Hachi Arrived at Shibuya Station: Fact or Fiction?
It was generally believed that Hachi arrived at Shibuya Station in Tokyo from his birth home in Ōdate. Based on this, the classic Japanese movie Hachi-kō monotagari (The Tale of Hachi-kō, 1987) has a scene in which characters for Ueno Hidesaburō’s gardener and his student-apprentice pick up Hachi at Shibuya Station. But, is it accurate?
The Document and the Deceit
This long-held belief originates due to a receipt, dated January 10, 1924, for a small parcel (Hachi) at Shibuya Station. It records: “Received a puppy from Ōdate on January 9. Tag number 8. Please come to pick it up immediately . . . Unless this parcel is picked up by January 11, a storage fee, as set forth by regulations, will be charged.”
From my previous commentaries, we know that Hachi arrived at Ueno Station on January 15, 1924. So, there is no way that Shibuya Station could have received Hachi on January 9; Hachi still lived in Ōdate with his breeder, Saitō Giichi, at that time.
Fame Meets Opportunity
Hachi had become famous in October 1932. At that time, few people knew the exact date of Hachi’s arrival.
It might sound hard to believe, but Hachi’s arrival at Shibuya was fabricated by Shibuya Stationmaster Yoshikawa Tadaichi to capitalize on the Akita’s new found popularity.
To begin with, no such receipt of an Akita puppy at Shibuya Station actually existed.
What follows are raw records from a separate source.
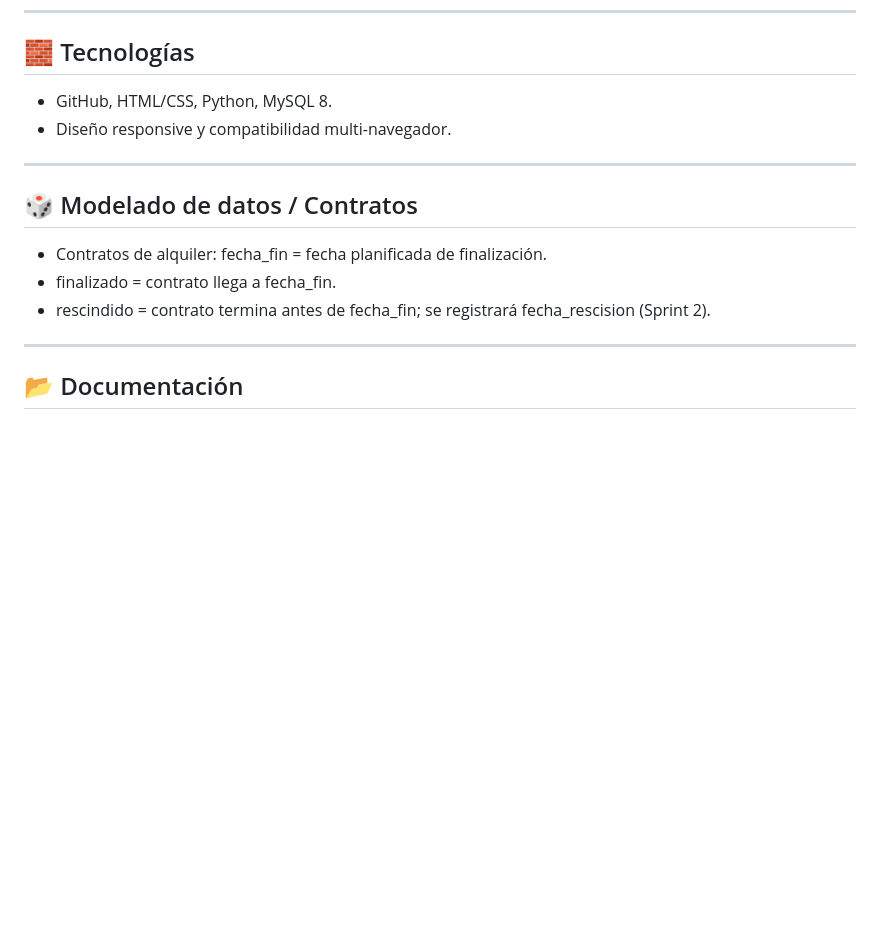
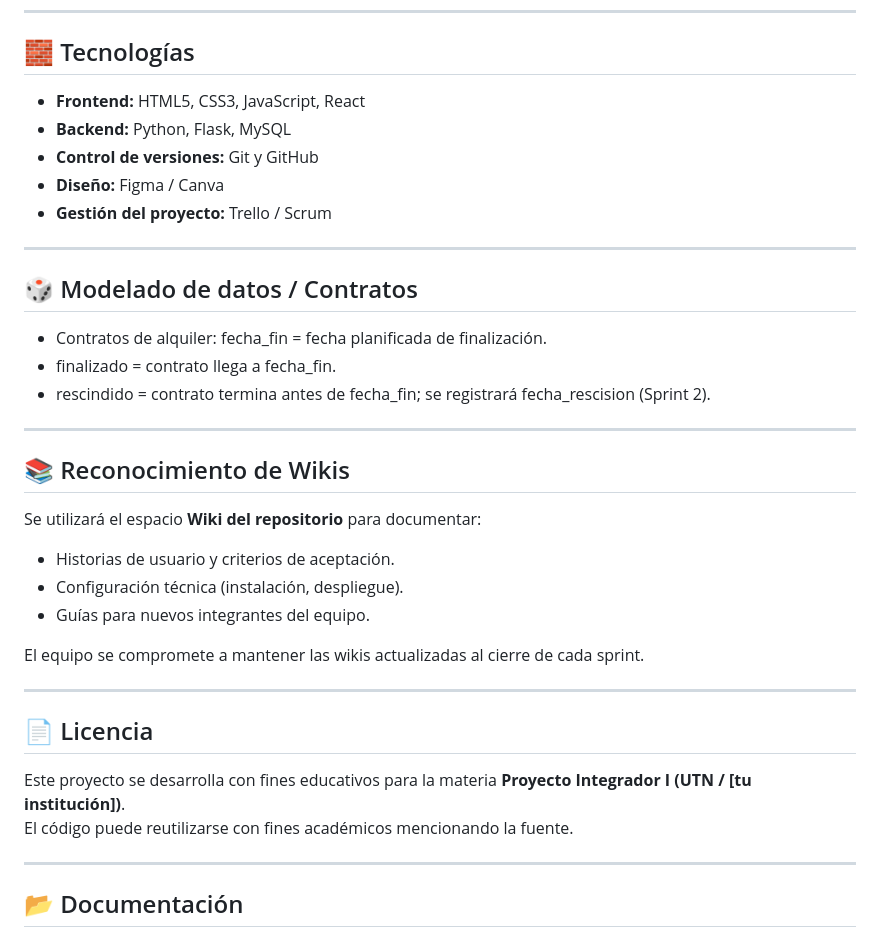
Before and after one commit to Proyecto-DFNVV/Dev6, a Markdown page: README.md, the part around the change. Drawn GitHub-style; blank space fills up the shorter version.

Commit message:
Actualización de Documentación: Wiki y README

```diff
--- a/README.md
+++ b/README.md
@@ -73,8 +73,11 @@ La propuesta es desarrollar una **aplicación web responsive**, que funcione com
 ---
 
 ## 🧱 Tecnologías
-- GitHub, HTML/CSS, Python, MySQL 8.
-- Diseño responsive y compatibilidad multi-navegador.
+- **Frontend:** HTML5, CSS3, JavaScript, React
+- **Backend:** Python, Flask, MySQL
+- **Control de versiones:** Git y GitHub
+- **Diseño:** Figma / Canva
+- **Gestión del proyecto:** Trello / Scrum
 
 ---
 
@@ -85,6 +88,23 @@ La propuesta es desarrollar una **aplicación web responsive**, que funcione com
 
 ---
 
+## 📚 Reconocimiento de Wikis
+
+Se utilizará el espacio **Wiki del repositorio** para documentar:
+- Historias de usuario y criterios de aceptación.
+- Configuración técnica (instalación, despliegue).
+- Guías para nuevos integrantes del equipo.
+
+El equipo se compromete a mantener las wikis actualizadas al cierre de cada sprint.
+
+---
+
+## 📄 Licencia
+Este proyecto se desarrolla con fines educativos para la materia **Proyecto Integrador I (UTN / [tu institución])**.
+El código puede reutilizarse con fines académicos mencionando la fuente.
+
+---
+
 ## 📂 Documentación
 - [IEEE830 – Especificación de Requisitos](./docs/IEEE830.pdf)
 - [Diagrama entidad relación - Diagrama de Clases UML](./docs/DER%20y%20Diagrama%20de%20clase.pdf)
```
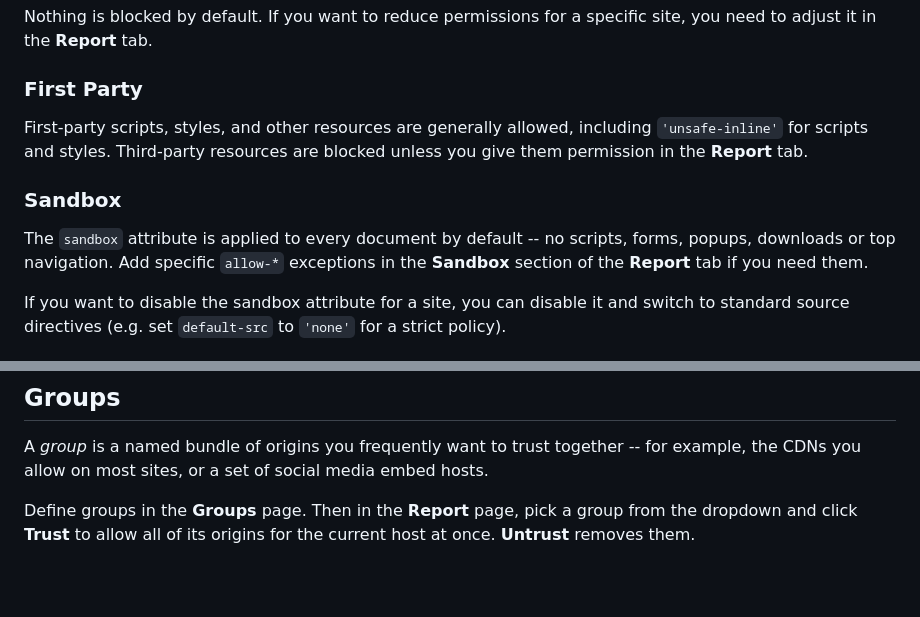
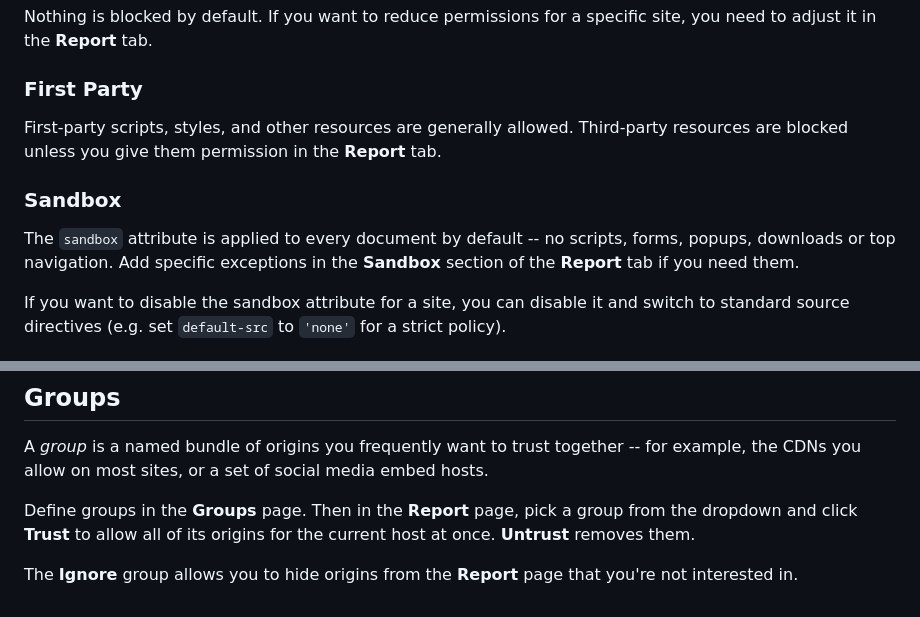
Before and after one commit to equim/matrix3, a Markdown page: README.md, 2 parts joined by grey strips. GitHub-like rendering; blank space fills up the shorter version.

```diff
--- a/README.md
+++ b/README.md
@@ -55,14 +55,13 @@ site, you need to adjust it in the **Report** tab.
 
 ### First Party
 
-First-party scripts, styles, and other resources are generally allowed,
-including `'unsafe-inline'` for scripts and styles. Third-party resources are
-blocked unless you give them permission in the **Report** tab.
+First-party scripts, styles, and other resources are generally allowed.
+Third-party resources are blocked unless you give them permission in the **Report** tab.
 
 ### Sandbox
 
 The `sandbox` attribute is applied to every document by default -- no scripts,
-forms, popups, downloads or top navigation. Add specific `allow-*` exceptions
+forms, popups, downloads or top navigation. Add specific exceptions
 in the **Sandbox** section of the **Report** tab if you need them.
 
 If you want to disable the sandbox attribute for a site, you can disable it
@@ -100,3 +99,6 @@ embed hosts.
 Define groups in the **Groups** page. Then in the **Report** page, pick a
 group from the dropdown and click **Trust** to allow all of its origins for
 the current host at once. **Untrust** removes them.
+
+The **Ignore** group allows you to hide origins from the **Report** page that
+you're not interested in.
```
As facts later revealed, Hachi did not even arrive at Shibuya Station.
Mystery of Hachi’s Arrival Solved
The fact was that Dr. Ueno’s gardener, Kobayashi Kikusaburō, alone, went to Ueno Station to pick up Hachi. The distance between Shibuya Station and Ueno Station is about 7.5 miles and within walking distance (people walked a long distance back then).
Moreover, Ueno Station was the terminal station of the Tōhoku Main Line. The line that Hachi was transported on. So, it made more sense to pick up Hachi at Ueno instead of Shibuya.
On January 15, 1924, after an arduous journey, Hachi arrived at Tokyo’s Ueno Station. Greeting the little Akita was Kobayashi, the professor’s gardener. The weak and exhausted puppy was finally delivered to Dr. Ueno’s residence.
This was the beginning of Hachi’s celebrated life.
Who would believe a frail puppy would have the strength to capture the hearts of an entire nation…then the world? But as we know, he did. Now, thanks to Hachi historian/author Mayumi Itoh’s landmark research, we can trace every step of his miraculous story.
Author Mayumi Itoh is considered the “official biographer” of Hachiko. Mayumi is a former Professor of Political Science at the University of Nevada, Las Vegas, and has previously taught at Princeton University and Queens College, City University of New York. She currently teaches haiku writing at Princeton University.
Mayumi is best known to Hachi friends for Hachiko: Solving Twenty Mysteries about the Most Famous Dog in Japan. She is the author of a dozen books on politics, including Japanese Wartime Zoo Policy and Animals and the Fukushima Nuclear Disaster. In addition, Mayumi has written 22 haiku collections, including Haikus for Hiroshige’s One Hundred Famous Scenes of Edo.